To do so, advertisers need to provide a third-party partner with a budget, target, and the most effective creative ad formats to capture users’ attention. In other words, they need to make sure that ads are suitable for the type of space and the type of audience offered by publishers. Ad networks are what make this possible as a special platform working as a bridge between publishers and advertisers, finding out the most suitable integrated publishers for advertisers’ needs based on all the parameters advertisers have fixed. 

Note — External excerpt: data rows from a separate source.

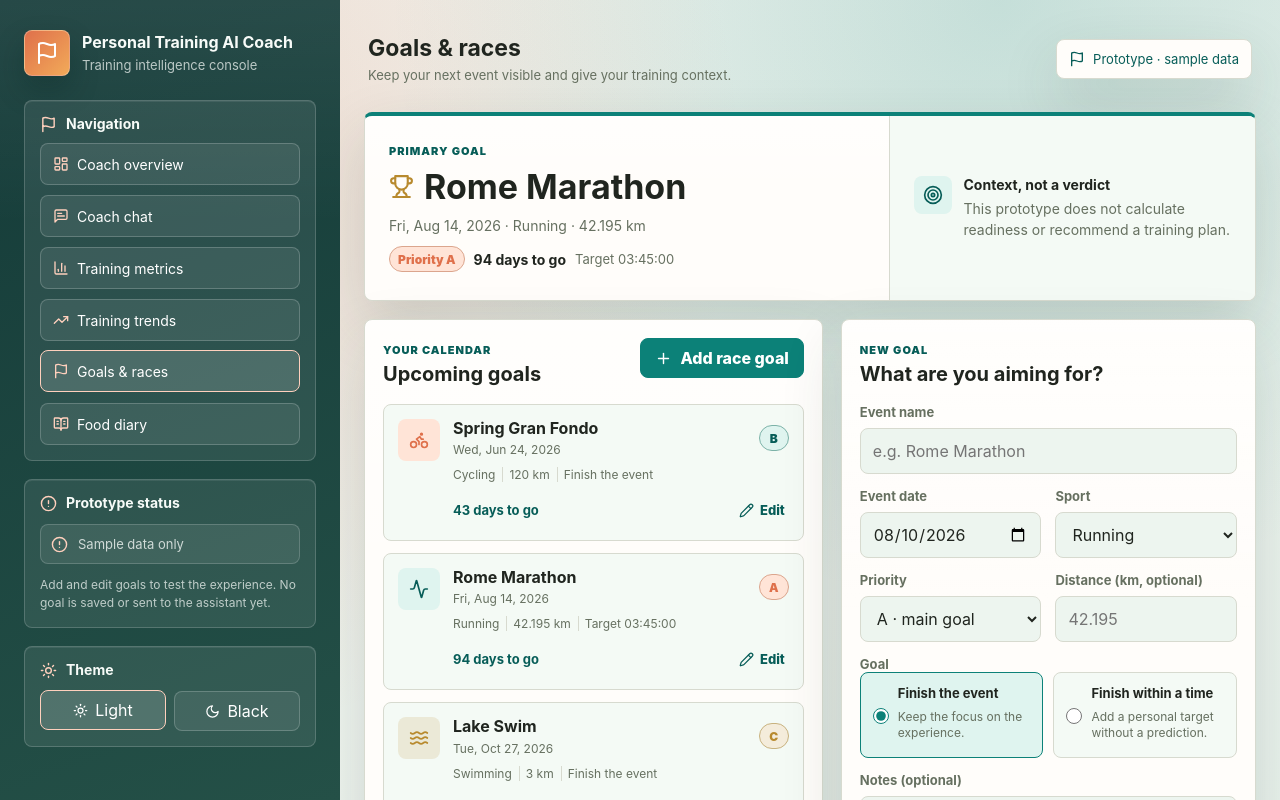
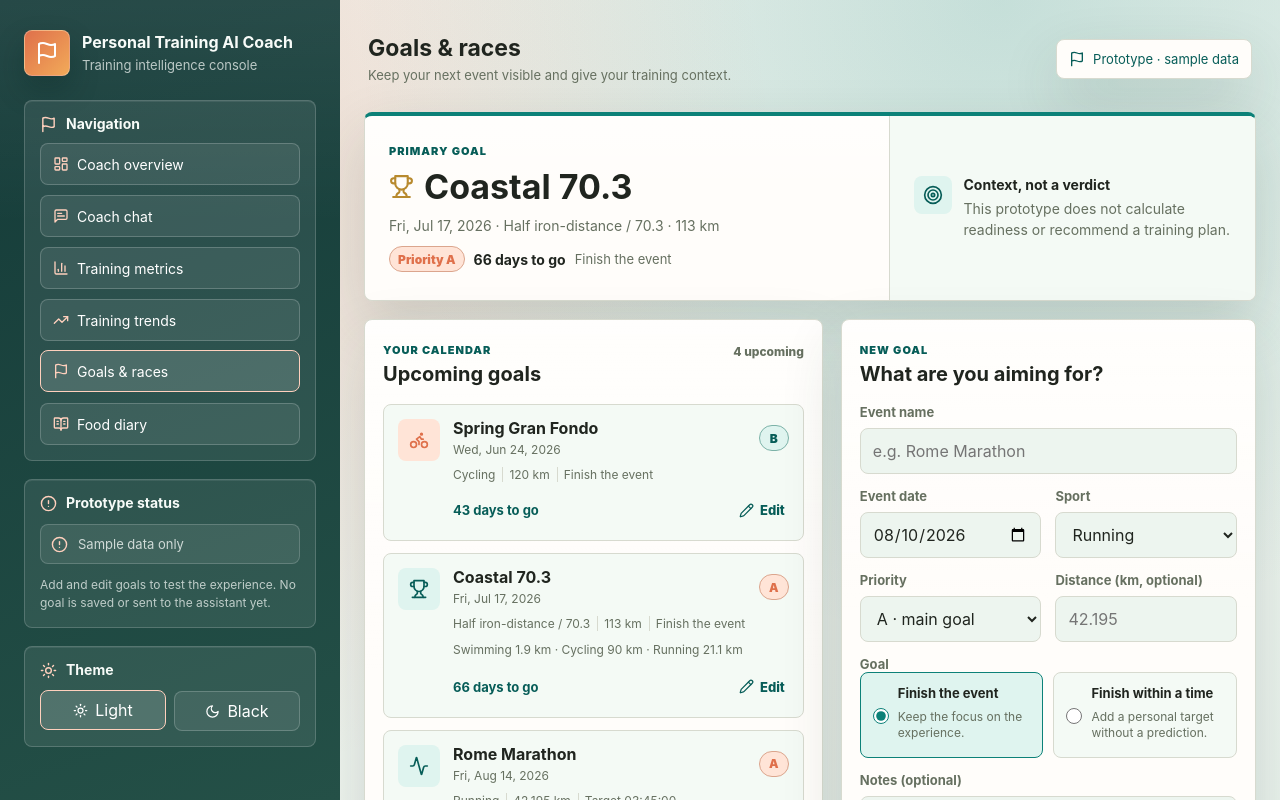
Before and after one commit to luigisaetta/Garmin-AI-coach, a Next.js app in the folder frontend/: page /goals in a window 1280 px wide. Shown: the top 800 px of the page. Built offline with nearby package versions, Linux system fonts and the light colour scheme.

Commit message:
feat: support multisport race goals prototype

```diff
--- a/frontend/app/globals.css
+++ b/frontend/app/globals.css
@@ -1822,6 +1822,14 @@ textarea:disabled {
   line-height: 1.2;
 }
 
+.goalListCount {
+  padding-top: 6px;
+  color: var(--muted);
+  font-size: 12px;
+  font-weight: 800;
+  white-space: nowrap;
+}
+
 .goalCards {
   display: grid;
   gap: 12px;
@@ -1943,6 +1951,13 @@ textarea:disabled {
   font-size: 13px;
 }
 
+.segmentSummary {
+  margin: -2px 0 0;
+  color: var(--muted);
+  font-size: 12px;
+  line-height: 1.45;
+}
+
 .textAction,
 .iconButton {
   display: inline-flex;
@@ -2046,6 +2061,57 @@ textarea:disabled {
   margin: 0;
   padding: 0;
   border: 0;
+}
+
+.multisportSegments {
+  display: grid;
+  grid-template-columns: repeat(3, minmax(0, 1fr));
+  gap: 10px;
+  min-width: 0;
+  margin: 0;
+  padding: 0;
+  border: 0;
+}
+
+.multisportSegments legend {
+  grid-column: 1 / -1;
+  padding: 0;
+  color: var(--muted);
+  font-size: 13px;
+  font-weight: 700;
+}
+
+.multisportSegments > p {
+  grid-column: 1 / -1;
+  margin: -2px 0 0;
+  color: var(--muted);
+  font-size: 12px;
+  line-height: 1.4;
+}
+
+.segmentField {
+  display: grid;
+  gap: 7px;
+  min-width: 0;
+}
+
+.segmentField > span {
+  display: inline-flex;
+  align-items: center;
+  gap: 5px;
+  color: var(--muted);
+  font-size: 12px;
+  font-weight: 800;
+}
+
+.segmentField input {
+  width: 100%;
+  min-height: 42px;
+  border: 1px solid var(--line);
+  border-radius: 8px;
+  background: var(--surface-3);
+  color: var(--text);
+  padding: 0 10px;
 }
 
 .goalTypeFieldset legend {
@@ -2413,6 +2479,10 @@ textarea:disabled {
     grid-template-columns: 1fr;
   }
 
+  .multisportSegments {
+    grid-template-columns: 1fr;
+  }
+
   .calendarHeader {
     align-items: flex-start;
     flex-direction: column;
--- a/frontend/app/goals/page.tsx
+++ b/frontend/app/goals/page.tsx
@@ -35,16 +35,22 @@ import Link from "next/link";
 import { FormEvent, useEffect, useMemo, useState } from "react";
 
 type Theme = "light" | "black";
-type Sport = "running" | "cycling" | "swimming";
+type Sport = "running" | "cycling" | "swimming" | "multisport";
 type Priority = "A" | "B" | "C";
 type GoalType = "completion" | "finish_time";
 type GoalStatus = "upcoming" | "completed" | "cancelled";
+type MultisportSegment = {
+  sport: "swimming" | "cycling" | "running";
+  distanceKm: string;
+};
 
 type RaceGoal = {
   id: string;
   title: string;
   eventDate: string;
   sport: Sport;
+  eventFormat: string;
+  segments: MultisportSegment[];
   distanceKm: string;
   priority: Priority;
   goalType: GoalType;
@@ -59,13 +65,23 @@ const SPORT_LABELS: Record<Sport, string> = {
   running: "Running",
   cycling: "Cycling",
   swimming: "Swimming",
+  multisport: "Multisport",
 };
 
 const SPORT_ICONS = {
   running: Activity,
   cycling: Bike,
   swimming: Waves,
+  multisport: Trophy,
 };
+
+const MULTISPORT_FORMATS = [
+  { value: "triathlon_sprint", label: "Triathlon sprint" },
+  { value: "triathlon_olympic", label: "Olympic-distance triathlon" },
+  { value: "half_iron_distance", label: "Half iron-distance / 70.3" },
+  { value: "full_iron_distance", label: "Full iron-distance" },
+  { value: "other_multisport", label: "Other multisport event" },
+];
 
 const WEEKDAY_LABELS = ["Mon", "Tue", "Wed", "Thu", "Fri", "Sat", "Sun"];
 
@@ -90,6 +106,8 @@ function emptyGoalForm(): GoalForm {
     title: "",
     eventDate: isoDate(addDays(new Date(), 90)),
     sport: "running",
+    eventFormat: "",
+    segments: [],
     distanceKm: "",
     priority: "A",
     goalType: "completion",
@@ -106,6 +124,8 @@ function initialGoals(): RaceGoal[] {
       title: "Rome Marathon",
       eventDate: isoDate(addDays(today, 94)),
       sport: "running",
+      eventFormat: "",
+      segments: [],
       distanceKm: "42.195",
       priority: "A",
       goalType: "finish_time",
@@ -114,10 +134,30 @@ function initialGoals(): RaceGoal[] {
       status: "upcoming",
     },
     {
+      id: "coastal-70-3",
+      title: "Coastal 70.3",
+      eventDate: isoDate(addDays(today, 66)),
+      sport: "multisport",
+      eventFormat: "half_iron_distance",
+      segments: [
+        { sport: "swimming", distanceKm: "1.9" },
+        { sport: "cycling", distanceKm: "90" },
+        { sport: "running", distanceKm: "21.1" },
+      ],
+      distanceKm: "113",
+      priority: "A",
+      goalType: "completion",
+      targetTime: "",
+      notes: "Swim, bike, and run are shown as one event context.",
+      status: "upcoming",
+    },
+    {
       id: "gran-fondo",
       title: "Spring Gran Fondo",
       eventDate: isoDate(addDays(today, 43)),
       sport: "cycling",
+      eventFormat: "",
+      segments: [],
       distanceKm: "120",
       priority: "B",
       goalType: "completion",
@@ -130,6 +170,8 @@ function initialGoals(): RaceGoal[] {
       title: "Lake Swim",
       eventDate: isoDate(addDays(today, 168)),
       sport: "swimming",
+      eventFormat: "",
+      segments: [],
       distanceKm: "3",
       priority: "C",
       goalType: "completion",
@@ -142,6 +184,8 @@ function initialGoals(): RaceGoal[] {
       title: "City Half Marathon",
       eventDate: isoDate(addDays(today, -61)),
       sport: "running",
+      eventFormat: "",
+      segments: [],
       distanceKm: "21.097",
       priority: "B",
       goalType: "finish_time",
@@ -182,6 +226,26 @@ function goalTarget(goal: Pick<RaceGoal, "goalType" | "targetTime">) {
 
 function goalDistance(distanceKm: string) {
   return distanceKm ? `${distanceKm} km` : "Distance not set";
+}
+
+function multisportFormat(goal: Pick<RaceGoal, "sport" | "eventFormat">) {
+  if (goal.sport !== "multisport") {
+    return null;
+  }
+  return (
+    MULTISPORT_FORMATS.find((format) => format.value === goal.eventFormat)?.label ??
+    "Multisport event"
+  );
+}
+
+function segmentSummary(goal: Pick<RaceGoal, "segments" | "sport">) {
+  if (goal.sport !== "multisport" || goal.segments.length === 0) {
+    return null;
+  }
+  return goal.segments
+    .filter((segment) => segment.distanceKm)
+    .map((segment) => `${SPORT_LABELS[segment.sport]} ${segment.distanceKm} km`)
+    .join(" · ");
 }
 
 function daysLabel(value: string) {
@@ -260,6 +324,33 @@ export default function GoalsPage() {
 
   function updateForm<K extends keyof GoalForm>(field: K, value: GoalForm[K]) {
     setForm((current) => ({ ...current, [field]: value }));
+  }
+
+  function updateSegment(index: number, distanceKm: string) {
+    setForm((current) => ({
+      ...current,
+      segments: current.segments.map((segment, segmentIndex) =>
+        segmentIndex === index ? { ...segment, distanceKm } : segment,
+      ),
+    }));
+  }
+
+  function updateSport(sport: Sport) {
+    setForm((current) => ({
+      ...current,
+      sport,
+      eventFormat: sport === "multisport" ? current.eventFormat : "",
+      segments:
+        sport === "multisport"
+          ? current.segments.length > 0
+            ? current.segments
+            : [
+                { sport: "swimming", distanceKm: "" },
+                { sport: "cycling", distanceKm: "" },
+                { sport: "running", distanceKm: "" },
+              ]
+          : [],
+    }));
   }
 
   function startNewGoal() {
@@ -419,7 +510,7 @@ export default function GoalsPage() {
                   <h3 id="primary-goal-heading">{primaryGoal.title}</h3>
                 </div>
                 <p>
-                  {formatEventDate(primaryGoal.eventDate)} · {SPORT_LABELS[primaryGoal.sport]} · {goalDistance(primaryGoal.distanceKm)}
+                  {formatEventDate(primaryGoal.eventDate)} · {multisportFormat(primaryGoal) ?? SPORT_LABELS[primaryGoal.sport]} · {goalDistance(primaryGoal.distanceKm)}
                 </p>
                 <div className="goalHeroMeta">
                   <span className="priorityBadge priorityA">Priority {primaryGoal.priority}</span>
@@ -453,10 +544,7 @@ export default function GoalsPage() {
                 <span className="eyebrow">Your calendar</span>
                 <h3 id="upcoming-goals-heading">Upcoming goals</h3>
               </div>
-              <button className="analysisButton" type="button" onClick={startNewGoal}>
-                <Plus size={17} />
-                Add race goal
-              </button>
+              <span className="goalListCount">{upcomingGoals.length} upcoming</span>
             </div>
 
             <div className="goalCards">
@@ -478,10 +566,11 @@ export default function GoalsPage() {
                         </span>
                       </div>
                       <div className="goalFacts">
-                        <span>{SPORT_LABELS[goal.sport]}</span>
+                        <span>{multisportFormat(goal) ?? SPORT_LABELS[goal.sport]}</span>
                         <span>{goalDistance(goal.distanceKm)}</span>
                         <span>{goalTarget(goal)}</span>
                       </div>
+                      {segmentSummary(goal) ? <p className="segmentSummary">{segmentSummary(goal)}</p> : null}
                       <div className="goalCardFooter">
                         <strong>{daysLabel(goal.eventDate)}</strong>
                         <button className="textAction" type="button" onClick={() => editGoal(goal)}>
@@ -554,10 +643,11 @@ export default function GoalsPage() {
               </label>
               <label className="field">
                 <span>Sport</span>
-                <select value={form.sport} onChange={(event) => updateForm("sport", event.target.value as Sport)}>
+                <select value={form.sport} onChange={(event) => updateSport(event.target.value as Sport)}>
                   <option value="running">Running</option>
                   <option value="cycling">Cycling</option>
                   <option value="swimming">Swimming</option>
+                  <option value="multisport">Multisport</option>
                 </select>
               </label>
               <label className="field">
@@ -569,7 +659,7 @@ export default function GoalsPage() {
                 </select>
               </label>
               <label className="field">
-                <span>Distance (km, optional)</span>
+                <span>{form.sport === "multisport" ? "Total distance (km, optional)" : "Distance (km, optional)"}</span>
                 <input
                   inputMode="decimal"
                   min="0"
@@ -579,6 +669,45 @@ export default function GoalsPage() {
                   onChange={(event) => updateForm("distanceKm", event.target.value)}
                 />
               </label>
+              {form.sport === "multisport" ? (
+                <>
+                  <label className="field fieldWide">
+                    <span>Multisport format</span>
+                    <select
+                      required
+                      value={form.eventFormat}
+                      onChange={(event) => updateForm("eventFormat", event.target.value)}
+                    >
+                      <option value="">Select the event format</option>
+                      {MULTISPORT_FORMATS.map((format) => (
+                        <option key={format.value} value={format.value}>
+                          {format.label}
+                        </option>
+                      ))}
+                    </select>
+                  </label>
+                  <fieldset className="multisportSegments fieldWide">
+                    <legend>Disciplines and distances</legend>
+                    <p>Optional distances make the event context clearer; they are not a training plan.</p>
+                    {form.segments.map((segment, index) => {
+                      const SegmentIcon = SPORT_ICONS[segment.sport];
+                      return (
+                        <label className="segmentField" key={segment.sport}>
+                          <span><SegmentIcon size={15} /> {SPORT_LABELS[segment.sport]}</span>
+                          <input
+                            inputMode="decimal"
+                            min="0"
+                            placeholder="km"
+                            type="number"
+                            value={segment.distanceKm}
+                            onChange={(event) => updateSegment(index, event.target.value)}
+                          />
+                        </label>
+                      );
+                    })}
+                  </fieldset>
+                </>
+              ) : null}
               <fieldset className="goalTypeFieldset fieldWide">
                 <legend>Goal</legend>
                 <div className="goalTypeChoices">
```
Also changed, not shown: 1 other file (tests, documents, lock files or other folders).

Over the last few years, this process has completely become automated thanks to Mobile DSPs (Demand Side Platforms) that enable programmatic advertising by utilizing A.I. (Artificial Intelligence) and machine learning algorithms. These software platforms have transformed all the negotiations between advertisers and publishers into an auction-like process where advertisers bid for the space publishers offer in a real-time context. Moreover, machine learning algorithms help optimize the bidding process based on data gathered from users.

Hybrid monetization models for free-to-play mobile games


Talking about in-app advertising, monetization by ads is the model utilized by hyper-casual games. In the gaming environment, hyper-casual games are convenient, lightweight, and easy-to-play options. Indeed, despite having short-length sessions, they are particularly immediate, and playable as soon as the app is installed. The advertising-focused model adopted is the core mechanism of the appeal generated by these apps, which tend to go viral by catching even those who do not usually go for games. 

However, in-app ads are not the only model publishers can count on to increase revenues and guarantee a free-to-play mobile game. It adds to this model at least two other monetization strategies that publishers can combine with the advertising process: in-app purchases and subscriptions


At the base of a freemium game economy, in-app purchases are claimed to be the leading model for users longing for a premium in-game experience with free-to-play mobile games. Indeed, within its logic, users do not pay to install and play a game but have to purchase inside the app with microtransactions or in-game purchases. Therefore, players are going to pay real money to receive consumable or permanent items, time-limited offers, boosts to speed up the game, bundles, war-timers…Sharing the same logic, subscriptions for free-to-play mobile games offer extra content to players that in exchange pay regular fees (weekly, monthly). 

It is crystal clear that both subscriptions and in-app purchases can work well only with engaged players that are willing to spend inside the app and pay for items or game boosts that speed up the game. Conversely, it may not work at all with non-payer customers that need to be addressed by in-app ads. Hybrid monetization models can be applied, as Angry Birds did, to catch both payers and non-payer users – for instance, as in the case of iOS and Android players, respectively.

Different monetization models serve different purposes; therefore, hybridization becomes considerably relevant because it lets publishers adjust their monetization strategy to users’ needs and their in-app behaviors. Furthermore, hybridization in mixed models shows another important role in combining in-game ads with in-game purchases. 


Indeed, in-game purchases may become problematic and unfair for their resemblance to pay-to-win models where they seem to veer to. Indeed, in a fair game, players are neither supposed to speed up the process nor should be able to win a game simply by spending their real money on items and other crafts. 


However, as we know, app developers of free-to-play mobile games would not manage to carry on without a form of profit. As in-app advertising avoids asking users to spend their money to keep playing, it strikes us as the best compromise to both reward publishers (by helping advertisers promote their apps) as well as ensure a high-quality and fair game experience. 

To wrap up, there is no such thing as the best monetization model for all the apps on the market, but different models fit into certain genres and types of apps. In-app advertising enables developers to monetize their apps while guaranteeing players free access to free-to-play mobile games. Which helps manage in-app purchases and microtransactions as available but potentially annoying and problematic options.